BEGIN INPUT DATA

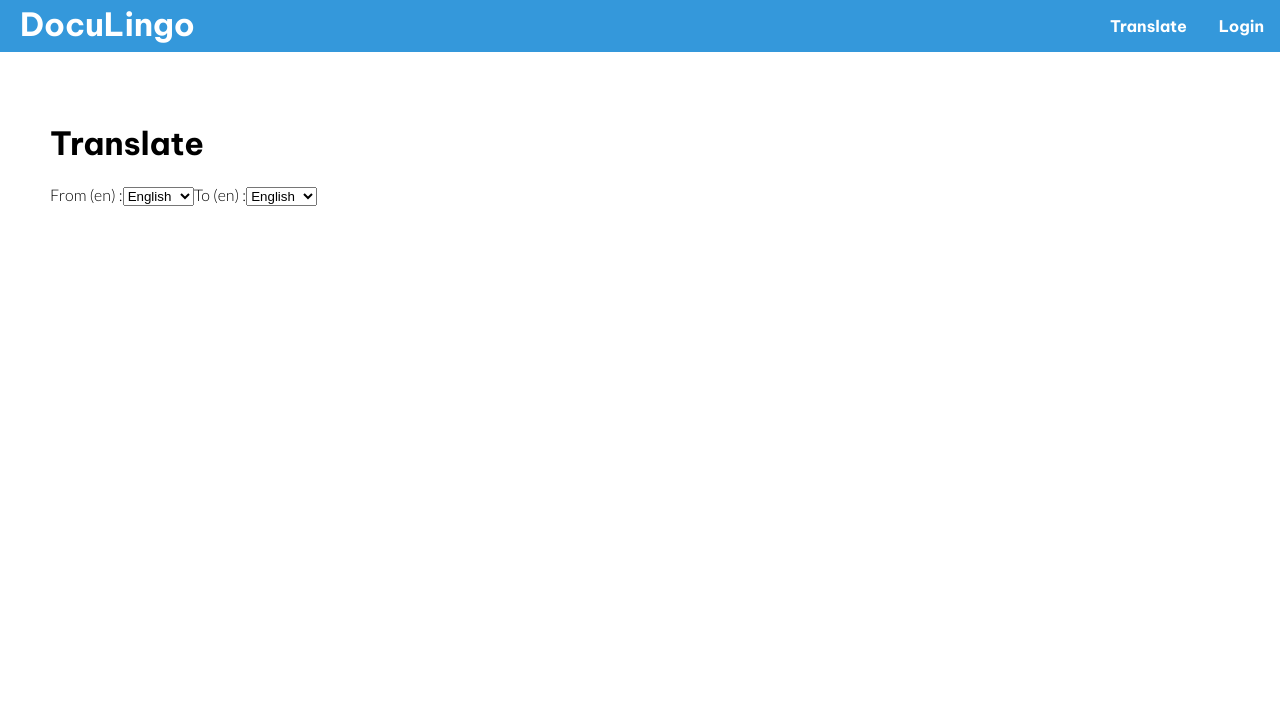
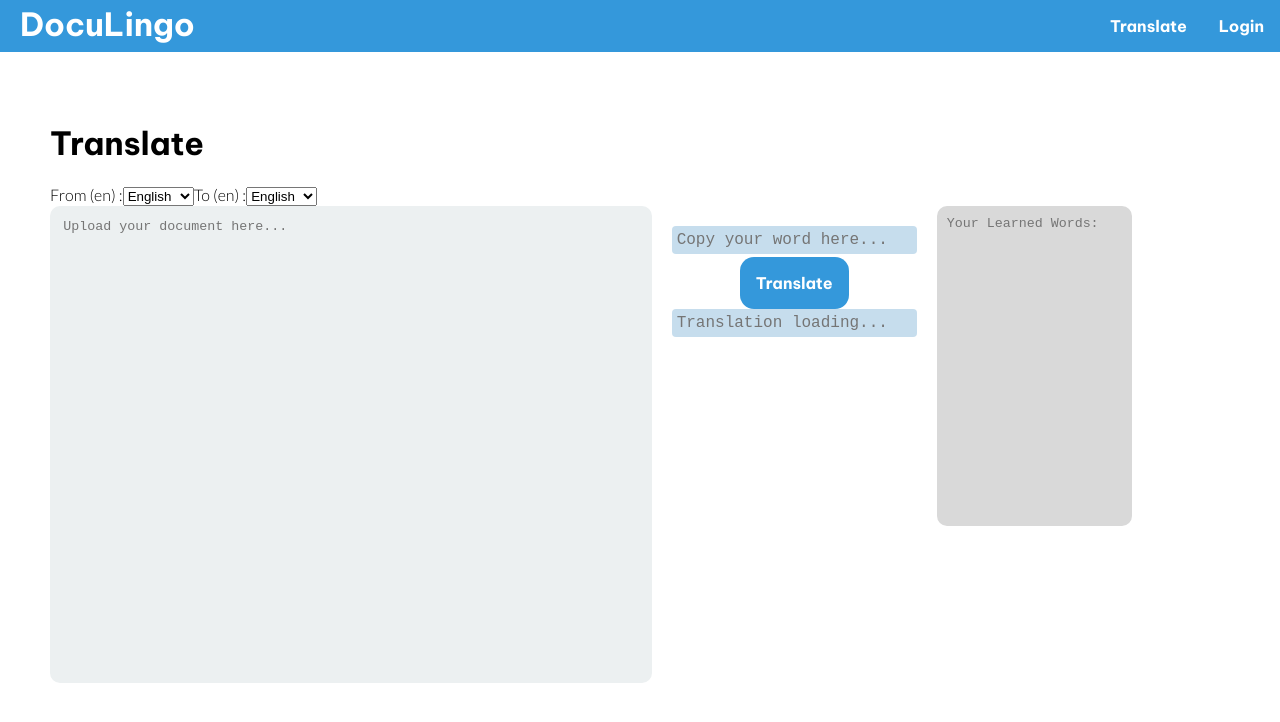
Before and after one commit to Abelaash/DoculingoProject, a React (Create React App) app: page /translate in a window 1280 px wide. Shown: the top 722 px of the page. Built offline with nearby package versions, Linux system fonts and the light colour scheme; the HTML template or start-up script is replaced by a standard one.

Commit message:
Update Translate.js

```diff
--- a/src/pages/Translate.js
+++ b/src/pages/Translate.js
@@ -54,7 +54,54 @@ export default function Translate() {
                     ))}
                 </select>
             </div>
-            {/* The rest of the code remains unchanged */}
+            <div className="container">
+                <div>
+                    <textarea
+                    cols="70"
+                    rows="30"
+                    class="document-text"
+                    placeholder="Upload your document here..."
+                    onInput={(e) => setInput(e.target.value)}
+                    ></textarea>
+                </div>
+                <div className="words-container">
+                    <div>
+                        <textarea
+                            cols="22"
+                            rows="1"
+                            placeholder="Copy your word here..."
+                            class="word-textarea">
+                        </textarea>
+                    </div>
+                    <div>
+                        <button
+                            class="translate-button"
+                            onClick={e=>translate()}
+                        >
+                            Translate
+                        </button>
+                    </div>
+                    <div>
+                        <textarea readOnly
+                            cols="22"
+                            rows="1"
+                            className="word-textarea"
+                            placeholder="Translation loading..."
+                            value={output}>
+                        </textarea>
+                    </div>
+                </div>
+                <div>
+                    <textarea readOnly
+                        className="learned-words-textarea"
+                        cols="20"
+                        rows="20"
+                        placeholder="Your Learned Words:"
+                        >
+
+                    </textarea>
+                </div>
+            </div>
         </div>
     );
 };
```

END INPUT DATA

__YOUR GOAL__:
The answer should consist of every line above, exact and free of images.

__RESPONSE__:
Before and after one commit to Abelaash/DoculingoProject, a React (Create React App) app: page /translate in a window 1280 px wide. Shown: the top 722 px of the page. Built offline with nearby package versions, Linux system fonts and the light colour scheme; the HTML template or start-up script is replaced by a standard one.

Commit message:
Update Translate.js

```diff
--- a/src/pages/Translate.js
+++ b/src/pages/Translate.js
@@ -54,7 +54,54 @@ export default function Translate() {
                     ))}
                 </select>
             </div>
-            {/* The rest of the code remains unchanged */}
+            <div className="container">
+                <div>
+                    <textarea
+                    cols="70"
+                    rows="30"
+                    class="document-text"
+                    placeholder="Upload your document here..."
+                    onInput={(e) => setInput(e.target.value)}
+                    ></textarea>
+                </div>
+                <div className="words-container">
+                    <div>
+                        <textarea
+                            cols="22"
+                            rows="1"
+                            placeholder="Copy your word here..."
+                            class="word-textarea">
+                        </textarea>
+                    </div>
+                    <div>
+                        <button
+                            class="translate-button"
+                            onClick={e=>translate()}
+                        >
+                            Translate
+                        </button>
+                    </div>
+                    <div>
+                        <textarea readOnly
+                            cols="22"
+                            rows="1"
+                            className="word-textarea"
+                            placeholder="Translation loading..."
+                            value={output}>
+                        </textarea>
+                    </div>
+                </div>
+                <div>
+                    <textarea readOnly
+                        className="learned-words-textarea"
+                        cols="20"
+                        rows="20"
+                        placeholder="Your Learned Words:"
+                        >
+
+                    </textarea>
+                </div>
+            </div>
         </div>
     );
 };
```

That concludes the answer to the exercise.